In what I have said I am thinking of the house more in the way it comes before us in 1 Timothy. In 1 Peter 2 it is viewed as the place where sacrifices of a spiritual nature are offered to God by Jesus Christ. Those who compose the building are also the priests who offer those sacrifices. Of course such sacrifices cannot be offered outside the house of God, for God as revealed by Jesus Christ is unknown outside the limits of God's house. The priests and the house are one.

In the house of God there are servants to whom a charge has been given by the Lord, and to whom they must give account of their actions (Luke 12:42-48). Timothy was one of those servants. But when we speak of the assembly in this way, it comes before us more as a household than as a habitation or building; and though both ideas are very closely connected in scripture, they are distinct. There are those who feed the household, rule in it, and look after the general welfare of those who compose it; and there are also those who go out to the world with the glad tidings of a Saviour God. They preach Jesus Christ as Lord (2 Cor. 4:5), and the grace of God through Him, and thus the kingdom of God is preached, but they make no mention of the house. To Christ at the right hand of God the thoughts of men are directed, and to Him alone. What is down here is not the subject of gospel testimony; and though the kingdom of God is preached, it is not preached as it exists down here, but as established in Christ in resurrection. In Romans, where the whole truth of the gospel in meeting the responsibility and need of man is taught, we have no intimation of this structure. Righteousness, life, deliverance from sin, and salvation (which really covers all those other blessings) are the subjects treated of, but as to the house of God, there is absolute silence. It is of the utmost importance to see this, if we are to have the truth of God put in order in our minds. As to salvation, there is, first of all, the preacher sent, next we have the hearing, next faith, next calling on, or confessing the Lord, and then salvation (Rom. 10). The gospel is the power of God to salvation, for therein is the righteousness of God revealed from faith to faith.

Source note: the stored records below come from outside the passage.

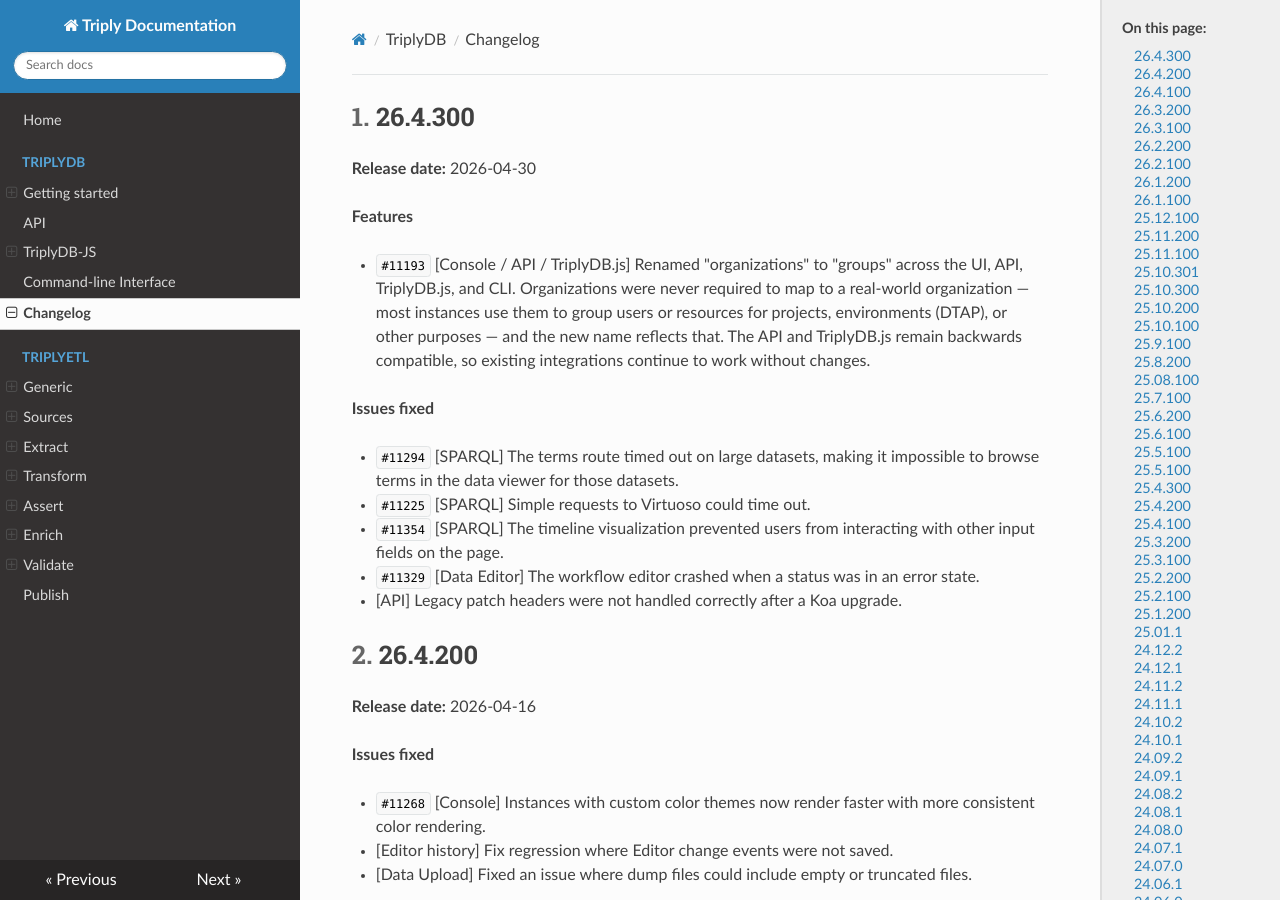
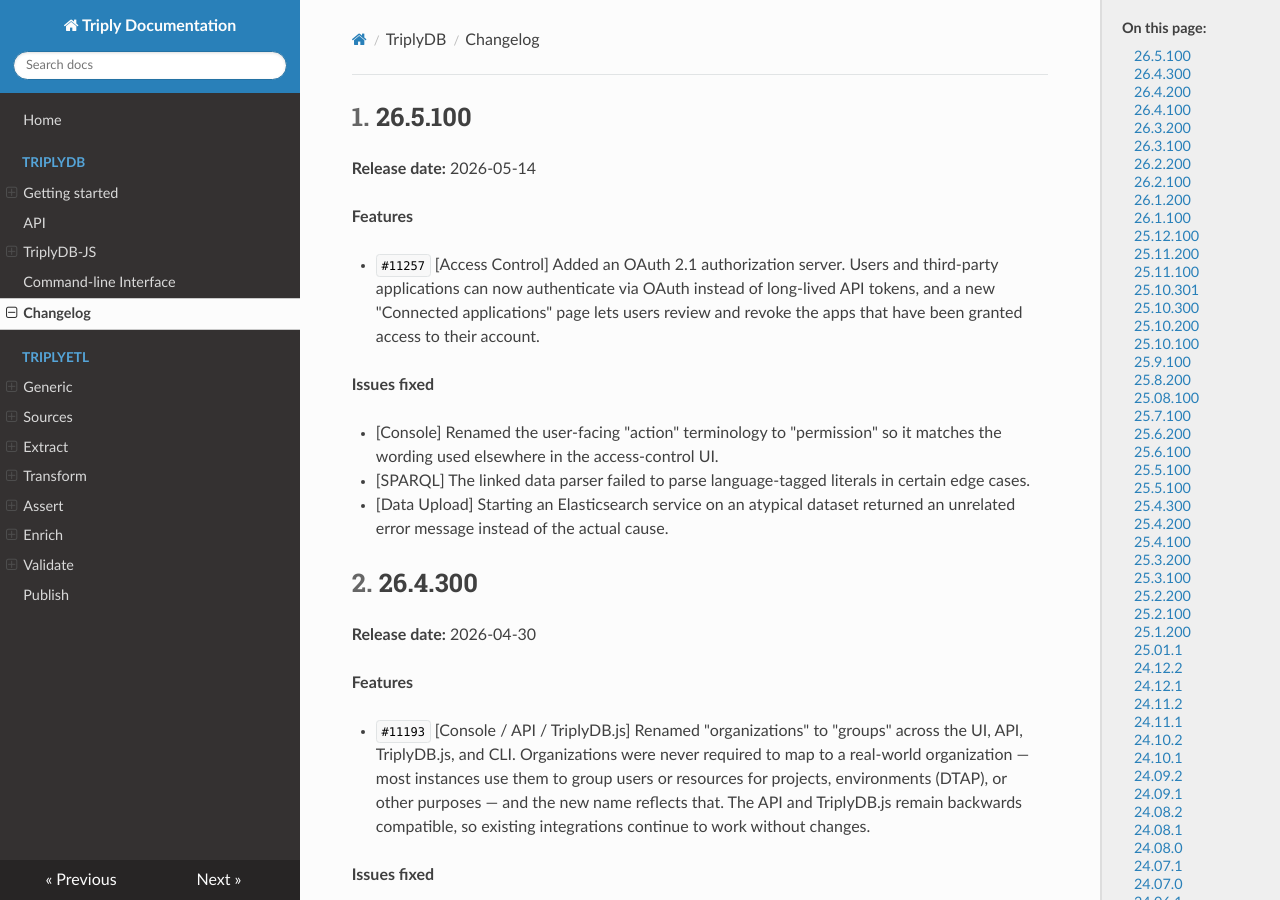
Before and after one commit to TriplyDB/Documentation, an MkDocs documentation site: the page built from docs/triplydb-changelog/index.md, in a window 1280 px wide and 900 px high. Built offline with MkDocs 1.6.1, drawn with Linux system fonts in a browser that asks for light colours.

Commit message:
updated changelogs

```diff
--- a/docs/triplydb-changelog/index.md
+++ b/docs/triplydb-changelog/index.md
@@ -4,6 +4,21 @@
 ---
 
 [TOC]
+
+
+## 26.5.100 {#26.5.100}
+
+**Release date:** 2026-05-14
+
+**Features**
+
+- `#11257` [Access Control] Added an OAuth 2.1 authorization server. Users and third-party applications can now authenticate via OAuth instead of long-lived API tokens, and a new "Connected applications" page lets users review and revoke the apps that have been granted access to their account.
+
+**Issues fixed**
+
+- [Console] Renamed the user-facing "action" terminology to "permission" so it matches the wording used elsewhere in the access-control UI.
+- [SPARQL] The linked data parser failed to parse language-tagged literals in certain edge cases.
+- [Data Upload] Starting an Elasticsearch service on an atypical dataset returned an unrelated error message instead of the actual cause.
 
 
 ## 26.4.300 {#26.4.300}
```
Also changed, not shown: docs/triplydb-technical-changelog/index.md (+10 -0 lines).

No soul of man can estimate fully the value of being in the house where a divine Person resides. It is clearly better for us than the presence of Jesus as He was here in the midst of His disciples. But let us attach all the blessing to the presence of the One who dwells in the house, rather than to the house itself. There is not a word about the house in the three chapters of John (14-16), where so much is said about the value of the Spirit. No doubt "with you" supposes it, but we would not know from those chapters alone that God had a house upon earth. The Spirit is the theme, not the house. Let us be taught by scripture.

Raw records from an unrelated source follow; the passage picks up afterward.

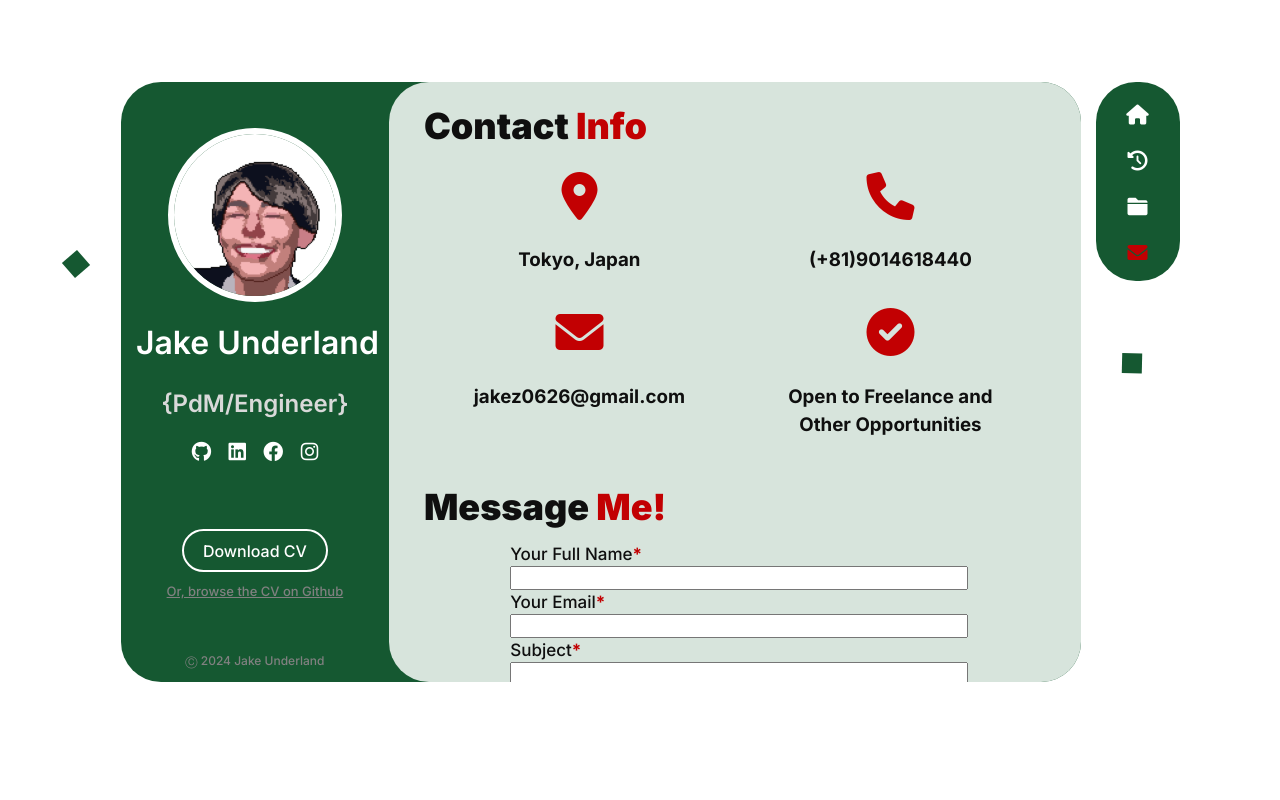
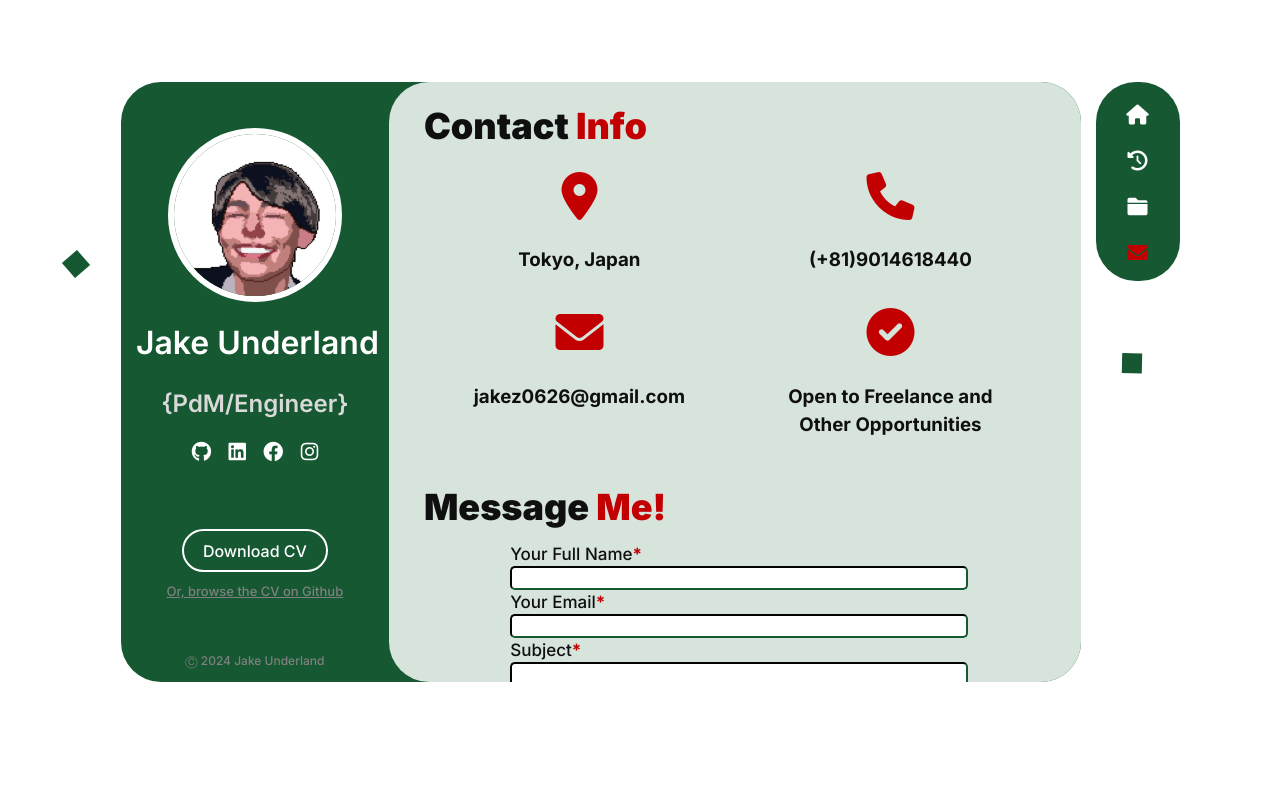
Before and after one commit to jaked0626/digital-biz-card, a React (Vite) app: page / in a window 1280 px wide. Both pictures are taken after a click on the button 1137 px from the left and 253 px from the top of the page. Shown: the top 800 px of the page. Built offline with nearby package versions, Linux system fonts and the light colour scheme.

Commit message:
changed styling

```diff
--- a/src/index.css
+++ b/src/index.css
@@ -593,6 +593,10 @@ textarea {
   width: 100%;
   padding: 2 3;
   font-size: 16px;
+  border-radius: 5px;
+  background-color: var(--background-color);
+  border-color: var(--primary-color);
+  border-width: 2px;
 }
 
 .contact__form--buttonElement button {
```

No one, but those in the house of God, possesses any of the blessings of Christianity, for it is on the principle of faith every blessing is possessed, and all believers are in the house. But no soul finds the blessings in the house, but in Christ (Eph. 1), neither were they made good to him by the assembly, but by the Spirit of God (2 Cor. 1). In the house the Spirit speaks of Christ, and of the grace and love of God in Him; and there Christ is before every eye, and the beloved Object of every heart, and the theme of every tongue. I speak of the house in its true character. Man and his pretensions have disappeared, and Christ is everything, for there the Holy Spirit of God has His way, and He delights to direct the mind and heart to Him.

I have done my best to be brief, dear brother, but the subject is inexhaustible, and my pen has run on much farther than I intended, and yet I feel I have only touched the fringe of the subject. I trust, however, you have the answer to your questions.

Affectionately in Christ,
(Signed) J. Boyd.